“We certainly do have a backlog because of the pandemic,” Chief Administrative Judge for Family Matters, Michael Albis said.
While Connecticut’s family services courtrooms have never fully closed amid COVID-19, Albis says their condensed capacity is causing cases to pile up.
“It’s in the thousands,” Albis said.
According to Judge Albis, the number of dissolution of marriage cases at the start of the pandemic was nearly 4,300. As of this January there were 6,500 pending divorce cases. There’s also been an increase in the number of pending child custody cases: at the start of the pandemic there were 1,400 cases, while the latest numbers show 1,900 pending child custody cases.
“Despite all that we did it was impossible to keep up with all the cases with limited staff, limited courts, limited ability to have people in the court room,” Albis said.
“We were all in disbelief that we were finally so close and then now it was put on hold again,” Robin Duszynski said.
On March 12, 2020, Duszynski was three days into her divorce trial when the governor ordered certain courtrooms to close.

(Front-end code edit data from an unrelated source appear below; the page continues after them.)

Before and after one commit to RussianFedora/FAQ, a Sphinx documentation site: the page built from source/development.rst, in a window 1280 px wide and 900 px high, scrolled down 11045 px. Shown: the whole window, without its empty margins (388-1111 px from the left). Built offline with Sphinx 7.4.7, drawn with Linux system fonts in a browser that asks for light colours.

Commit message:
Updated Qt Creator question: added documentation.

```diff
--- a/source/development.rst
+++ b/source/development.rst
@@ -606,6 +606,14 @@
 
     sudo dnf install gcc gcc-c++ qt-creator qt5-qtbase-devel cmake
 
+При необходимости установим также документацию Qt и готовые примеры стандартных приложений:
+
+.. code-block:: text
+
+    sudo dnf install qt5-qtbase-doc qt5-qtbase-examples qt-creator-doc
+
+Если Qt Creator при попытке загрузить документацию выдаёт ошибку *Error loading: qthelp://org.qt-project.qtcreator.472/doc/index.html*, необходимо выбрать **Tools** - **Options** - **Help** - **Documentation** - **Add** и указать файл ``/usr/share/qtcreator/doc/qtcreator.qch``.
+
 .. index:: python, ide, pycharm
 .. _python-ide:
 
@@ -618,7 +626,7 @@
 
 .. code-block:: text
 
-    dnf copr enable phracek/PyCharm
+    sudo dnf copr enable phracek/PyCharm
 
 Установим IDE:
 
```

“It is very emotional, it was a long process to begin with and then now it was back to waiting after finally getting to start the trial,” Duszynski said.

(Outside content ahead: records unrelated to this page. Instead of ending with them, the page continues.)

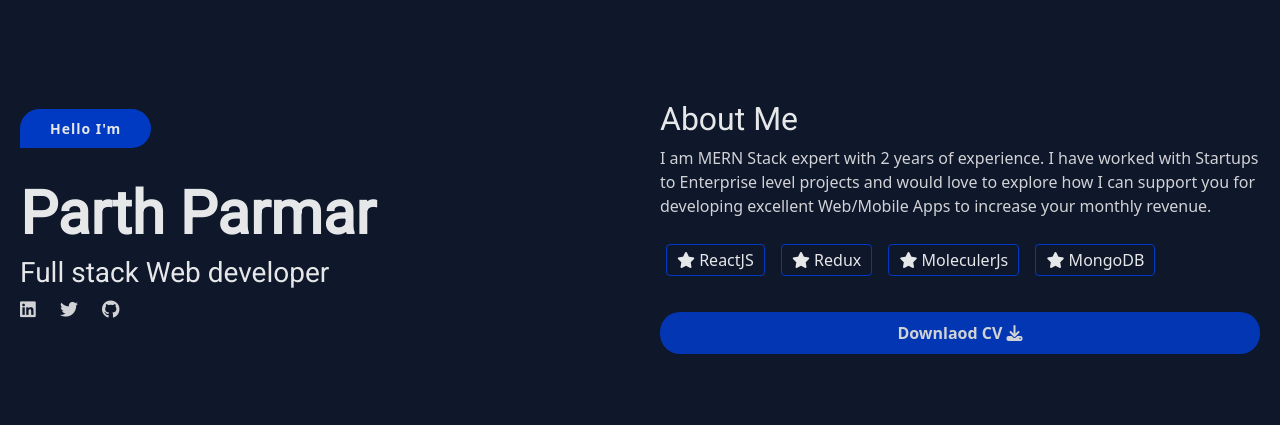
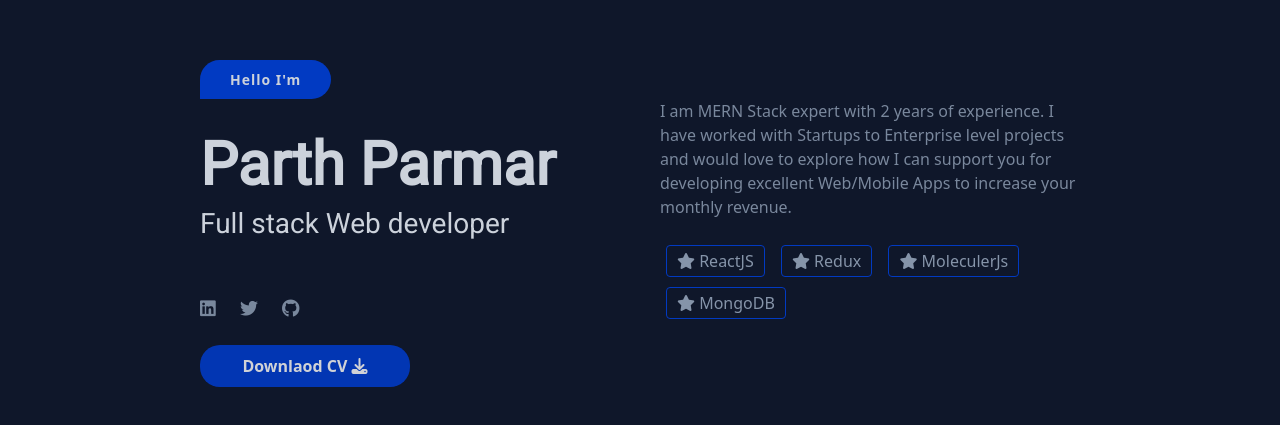
Before and after one commit to parth-r-parmar/parthparmar, a plain HTML site: page index.html in a window 1280 px wide. Shown: the part 173-598 px from the top of the page. Drawn offline with nearby package versions, Linux system fonts and the light colour scheme; some packages are replaced by stand-ins of ours; a script that the page names is missing.

Commit message:
Fixed style

```diff
--- a/assets/css/styles.css
+++ b/assets/css/styles.css
@@ -99,12 +99,16 @@ body {
   overflow-x: hidden !important;
   text-align: left;
   position: relative;
-  color: #999999;
+  color: #94a3b8;
   background-color: #100e17;
   opacity: 0.9;
   margin: 0;
   height: 100vh;
   width: 100vw;
+  -moz-transition: 0.3s;
+  -o-transition: 0.3s;
+  -webkit-transition: 0.3s;
+  transition: 0.3s;
 }
 
 ::-webkit-scrollbar {
@@ -453,10 +457,9 @@ h6 {
 .dark-vertion .section-loader {
   background: #100e17;
 }
+
 .dark-vertion a,
-.dark-vertion a:focus {
-  color: #fff !important;
-}
+.dark-vertion a:focus,
 .dark-vertion h2,
 .dark-vertion h3,
 .dark-vertion h4,
@@ -471,8 +474,13 @@ h6 {
 .dark-vertion .h4,
 .dark-vertion .h5,
 .dark-vertion .h6 {
-  color: #fff;
+  color: #94a3b8;
 }
+
+.bright-text {
+  color: #e2e8f0 !important;
+}
+
 .dark-vertion .nav-strict {
   background-color: #202026;
 }
@@ -513,13 +521,6 @@ h6 {
 }
 .dark-vertion .candidatos .parcial .progressBar {
   background: rgba(199, 198, 198, 0.6);
-}
-
-body {
-  -moz-transition: 0.3s;
-  -o-transition: 0.3s;
-  -webkit-transition: 0.3s;
-  transition: 0.3s;
 }
 
 /*
@@ -670,7 +671,7 @@ body {
   scroll-snap-align: start;
 }
 .half .mh-header-info {
-  position: absolute;
+  position: fixed;
   top: 0;
   /* z-index: -1; */
   left: 0;
@@ -680,9 +681,24 @@ body {
   flex-direction: column;
   justify-content: center;
   padding: 20px;
+  padding-right: 200px;
   height: 100vh;
 }
-@media only screen and (max-width: 420px) {
+.half .mh-header-info .section-inner {
+  padding: 20px;
+  padding-left: 200px;
+}
+@media only screen and (min-width: 768px) and (max-width: 991px) {
+  .half section .section-inner {
+    padding: 20px;
+    padding-right: 100px;
+  }
+  .half .mh-header-info .section-inner {
+    padding: 20px;
+    padding-left: 100px;
+  }
+}
+@media only screen and (max-width: 768px) {
   .half section {
     width: 100%;
   }
@@ -734,14 +750,15 @@ body {
   -o-transition: 0.3s;
   -webkit-transition: 0.3s;
   transition: 0.3s;
+  /* color: #94a3b8; */
 }
 
 .mh-home .mh-header-info .social-icon li {
   transition: all 0.2s;
 }
-.mh-home .mh-header-info .social-icon li:hover {
-  transform-origin: center left;
-  transform: scale(1.2);
+.mh-home .mh-header-info .social-icon li:hover .fa-brands,
+.mh-home .mh-header-info .social-icon li:hover .fa {
+  color: #ffffff;
 }
 
 .mh-home .hero-img {
--- a/index.html
+++ b/index.html
@@ -160,18 +160,18 @@
             data-wow-duration="0.8s"
             data-wow-delay="0.1s"
           >
-            <span>Hello I'm</span>
+            <span class="bright-text">Hello I'm</span>
           </div>
 
           <h2
-            class="wow fadeInUp"
+            class="wow fadeInUp bright-text"
             data-wow-duration="0.8s"
             data-wow-delay="0.2s"
           >
             Parth Parmar
           </h2>
           <h3
-            class="wow fadeInUp"
+            class="wow fadeInUp bright-text"
             data-wow-duration="0.8s"
             data-wow-delay="0.3s"
           >
@@ -179,7 +179,7 @@
           </h3>
 
           <ul
-            class="social-icon wow fadeInUp"
+            class="social-icon wow fadeInUp mt-5"
             data-wow-duration="0.8s"
             data-wow-delay="0.7s"
           >
@@ -201,6 +201,16 @@
               ></a>
             </li>
           </ul>
+
+          <a
+            target="_blank"
+            href="Parth%20Parmar.pdf"
+            download="Parth Parmar.pdf"
+            class="btn btn-fill wow fadeInUp w-50 mt-2"
+            data-wow-duration="0.8s"
+            data-wow-delay="0.4s"
+            >Downlaod CV <i class="fa fa-download"></i
+          ></a>
         </div>
       </section>
 
@@ -211,13 +221,6 @@
         -->
       <section class="mh-about" id="mh-about">
         <div class="section-inner">
-          <h2
-            class="wow fadeInUp"
-            data-wow-duration="0.8s"
-            data-wow-delay="0.1s"
-          >
-            About Me
-          </h2>
           <p
             class="wow fadeInUp"
             data-wow-duration="0.8s"
@@ -249,15 +252,6 @@
               </li>
             </ul>
           </div>
-          <a
-            target="_blank"
-            href="Parth%20Parmar.pdf"
-            download="Parth Parmar.pdf"
-            class="btn btn-fill wow fadeInUp"
-            data-wow-duration="0.8s"
-            data-wow-delay="0.4s"
-            >Downlaod CV <i class="fa fa-download"></i
-          ></a>
         </div>
       </section>
 
```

Throughout the pandemic, family court continued to receive and conduct in-person hearings on applications for temporary restraining orders and emergency orders of custody. By late June, at least one courtroom in every open court location was equipped with the technology needed to conduct virtual video hearings and other proceedings. Since then, there have been at least 84 scheduled hearings and proceedings with an additional 6,500 hearings, proceedings and trial scheduled for the months ahead.
“You know it’s not just a divorce, it’s a complete change in the way they expected their lives to be,” Attorney Jeremiah Ollennu said.
Ollennu says while courts have become more innovative during the pandemic, many of his clients are facing an even greater emotional toll while waiting.
“What we have been trying to do is connect our clients with all those resources, therapists and so on who can help them deal with the emotional aspect of the case,” Ollennu said.
Duszynski was eventually granted a virtual trial in December and her divorce is now final.
“Absolutely, once I got that judgment it was perfect time,” Duszynski said.
“My hope is that by spring we will be in a new method of doing things and it’ll be moving smoothly and we won’t have cases that have been unattended for months,” Albis said.